    DumpUrls.exe p4ssw0rd

    The output is something like:^.Documents

    You will not use these URLs directly, but the corresponding paths instead:


    Map Skydrive as Network Drive

    Although you can map it by using Windows Explorer, I mapped using a single command line in the Command Prompt window. So, open a Command Prompt window and run the following command to map a folder named MyFolder to the drive Z by using your credentials:

    net use Z: "\\\yyyyyyyyyyyyyyyy\MyFolder" / p4ssw0rd /persistent:yes

    The expected output is:
    The command completed successfully.

    Note: these are the errors I had before I fixed my Windows environment as explained in the beginning of this article:
    • System error 5 has occurred: the solution for me was to change the IE setting described above.
    • System error 1920 has occurred: the solution was to restart the WebClient service as described above.
    Now, you can just open Windows Explorer and start using your new drive on the cloud. I noticed that Windows Explorer does not report the proper used and free space, it might show that you have more than 25GB available.

      Saturday, September 18, 2010

      Microsoft ASP.NET Security Vulnerability: The 'Padding Oracle' Attack

      Early this week, a couple of security researchers, Juliano Rizzo and Thai Duong, have implemented an attack that exploits the way ASP.NET applications handle encrypted session cookies (see more details here). They have discussed this in detail during the Ekoparty conference in Argentina. Their research paper is Practical Padding Oracle Attacks.

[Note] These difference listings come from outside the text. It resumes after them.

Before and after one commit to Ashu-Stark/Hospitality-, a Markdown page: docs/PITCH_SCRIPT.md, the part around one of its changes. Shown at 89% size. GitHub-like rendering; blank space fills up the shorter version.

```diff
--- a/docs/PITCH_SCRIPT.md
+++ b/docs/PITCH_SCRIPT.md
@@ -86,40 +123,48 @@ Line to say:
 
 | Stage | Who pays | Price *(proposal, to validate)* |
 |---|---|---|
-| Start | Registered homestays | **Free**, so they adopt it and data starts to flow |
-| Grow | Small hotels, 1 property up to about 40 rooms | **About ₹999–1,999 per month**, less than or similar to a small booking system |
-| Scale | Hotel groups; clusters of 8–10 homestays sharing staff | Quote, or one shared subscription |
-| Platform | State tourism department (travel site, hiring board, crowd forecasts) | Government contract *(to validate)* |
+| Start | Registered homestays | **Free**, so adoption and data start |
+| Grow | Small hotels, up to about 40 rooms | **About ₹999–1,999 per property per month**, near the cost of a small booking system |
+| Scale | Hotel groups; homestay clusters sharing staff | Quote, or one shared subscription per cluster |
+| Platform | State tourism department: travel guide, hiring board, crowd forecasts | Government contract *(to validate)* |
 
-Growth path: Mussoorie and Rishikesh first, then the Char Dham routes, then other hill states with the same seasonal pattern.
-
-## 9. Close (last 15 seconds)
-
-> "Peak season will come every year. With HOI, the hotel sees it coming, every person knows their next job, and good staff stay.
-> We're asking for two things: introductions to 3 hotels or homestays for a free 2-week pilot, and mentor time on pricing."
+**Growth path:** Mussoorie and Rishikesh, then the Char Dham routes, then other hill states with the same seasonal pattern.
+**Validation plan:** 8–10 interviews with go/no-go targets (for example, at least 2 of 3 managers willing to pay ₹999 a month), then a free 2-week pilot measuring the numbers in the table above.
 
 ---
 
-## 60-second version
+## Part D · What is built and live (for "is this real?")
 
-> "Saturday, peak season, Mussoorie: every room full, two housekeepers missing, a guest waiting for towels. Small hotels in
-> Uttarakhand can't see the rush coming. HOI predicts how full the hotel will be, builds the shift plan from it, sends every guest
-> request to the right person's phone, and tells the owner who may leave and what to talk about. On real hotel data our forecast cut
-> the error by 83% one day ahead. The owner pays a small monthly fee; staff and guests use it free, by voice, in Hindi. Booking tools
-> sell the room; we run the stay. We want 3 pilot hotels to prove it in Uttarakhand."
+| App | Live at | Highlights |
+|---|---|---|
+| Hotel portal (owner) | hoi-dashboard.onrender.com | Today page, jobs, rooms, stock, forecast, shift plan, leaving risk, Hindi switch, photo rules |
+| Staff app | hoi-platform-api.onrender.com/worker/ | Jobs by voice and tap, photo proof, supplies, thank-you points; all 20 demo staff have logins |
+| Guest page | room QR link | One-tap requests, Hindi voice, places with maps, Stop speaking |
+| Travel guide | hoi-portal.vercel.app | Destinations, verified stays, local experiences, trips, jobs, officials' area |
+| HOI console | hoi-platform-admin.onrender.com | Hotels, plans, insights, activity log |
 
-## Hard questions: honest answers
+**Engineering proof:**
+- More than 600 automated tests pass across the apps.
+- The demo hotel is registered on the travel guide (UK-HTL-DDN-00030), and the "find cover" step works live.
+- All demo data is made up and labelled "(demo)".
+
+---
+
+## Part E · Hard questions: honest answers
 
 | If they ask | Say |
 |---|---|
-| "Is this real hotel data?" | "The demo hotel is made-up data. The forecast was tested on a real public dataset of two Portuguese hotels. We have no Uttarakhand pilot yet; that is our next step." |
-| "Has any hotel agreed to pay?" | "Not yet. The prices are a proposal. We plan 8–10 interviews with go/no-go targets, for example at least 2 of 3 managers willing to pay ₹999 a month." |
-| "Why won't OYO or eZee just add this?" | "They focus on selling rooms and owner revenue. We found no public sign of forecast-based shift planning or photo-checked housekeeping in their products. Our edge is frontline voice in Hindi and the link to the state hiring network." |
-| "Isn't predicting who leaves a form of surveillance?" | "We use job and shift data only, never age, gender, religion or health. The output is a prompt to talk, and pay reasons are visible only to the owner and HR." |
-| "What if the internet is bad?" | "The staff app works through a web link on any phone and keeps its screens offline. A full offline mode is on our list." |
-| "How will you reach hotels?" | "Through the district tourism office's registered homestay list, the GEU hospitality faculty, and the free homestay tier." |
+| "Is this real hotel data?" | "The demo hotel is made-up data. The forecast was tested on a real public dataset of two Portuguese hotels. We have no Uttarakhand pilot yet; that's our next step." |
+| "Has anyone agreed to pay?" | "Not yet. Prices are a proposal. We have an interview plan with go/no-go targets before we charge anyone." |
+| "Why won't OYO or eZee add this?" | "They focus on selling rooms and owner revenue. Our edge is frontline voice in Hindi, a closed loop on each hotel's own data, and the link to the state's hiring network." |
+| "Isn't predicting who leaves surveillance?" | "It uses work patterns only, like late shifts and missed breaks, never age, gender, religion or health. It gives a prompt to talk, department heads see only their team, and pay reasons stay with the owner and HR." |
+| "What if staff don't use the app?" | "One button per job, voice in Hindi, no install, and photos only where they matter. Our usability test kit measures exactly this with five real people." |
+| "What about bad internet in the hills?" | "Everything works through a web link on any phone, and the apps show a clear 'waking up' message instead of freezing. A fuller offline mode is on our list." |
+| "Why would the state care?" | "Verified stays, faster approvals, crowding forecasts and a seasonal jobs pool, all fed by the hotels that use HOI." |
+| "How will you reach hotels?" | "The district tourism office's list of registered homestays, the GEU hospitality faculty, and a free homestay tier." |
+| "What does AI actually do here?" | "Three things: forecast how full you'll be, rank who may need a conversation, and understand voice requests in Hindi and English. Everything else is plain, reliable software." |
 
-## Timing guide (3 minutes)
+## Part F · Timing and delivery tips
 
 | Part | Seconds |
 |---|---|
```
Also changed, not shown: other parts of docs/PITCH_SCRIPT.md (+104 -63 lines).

      In the context of cryptography, an oracle is a system that provides hints as you ask it questions. And this attack explores a vulnerability in ASP.NET which acts as a padding oracle. This vulnerability is explained in details in Understanding the ASP.NET Vulnerability.

      This vulnerability allows attackers to have access to decrypt the information stored in the ViewState object. If sensitive information is stored there, such as passwords or database connection strings, then this data is compromised. If an ASP.NET application is using ASP.NET 3.5 SP1 or above, the attacker could use this encryption vulnerability to request the contents of an arbitrary file which the worker process has access to, for example, the web.config file.

      Microsoft has released a security advisory about the problem: Microsoft Security Advisory (2416728). If you or your clients have ASP.NET Web sites, then you must apply the necessary changes as described here: Scott Guthrie: ASP.NET Security Vulnerability

      Update: Also take a look at Scott Guthrie's FAQ about AS.NET Security Vulnerability.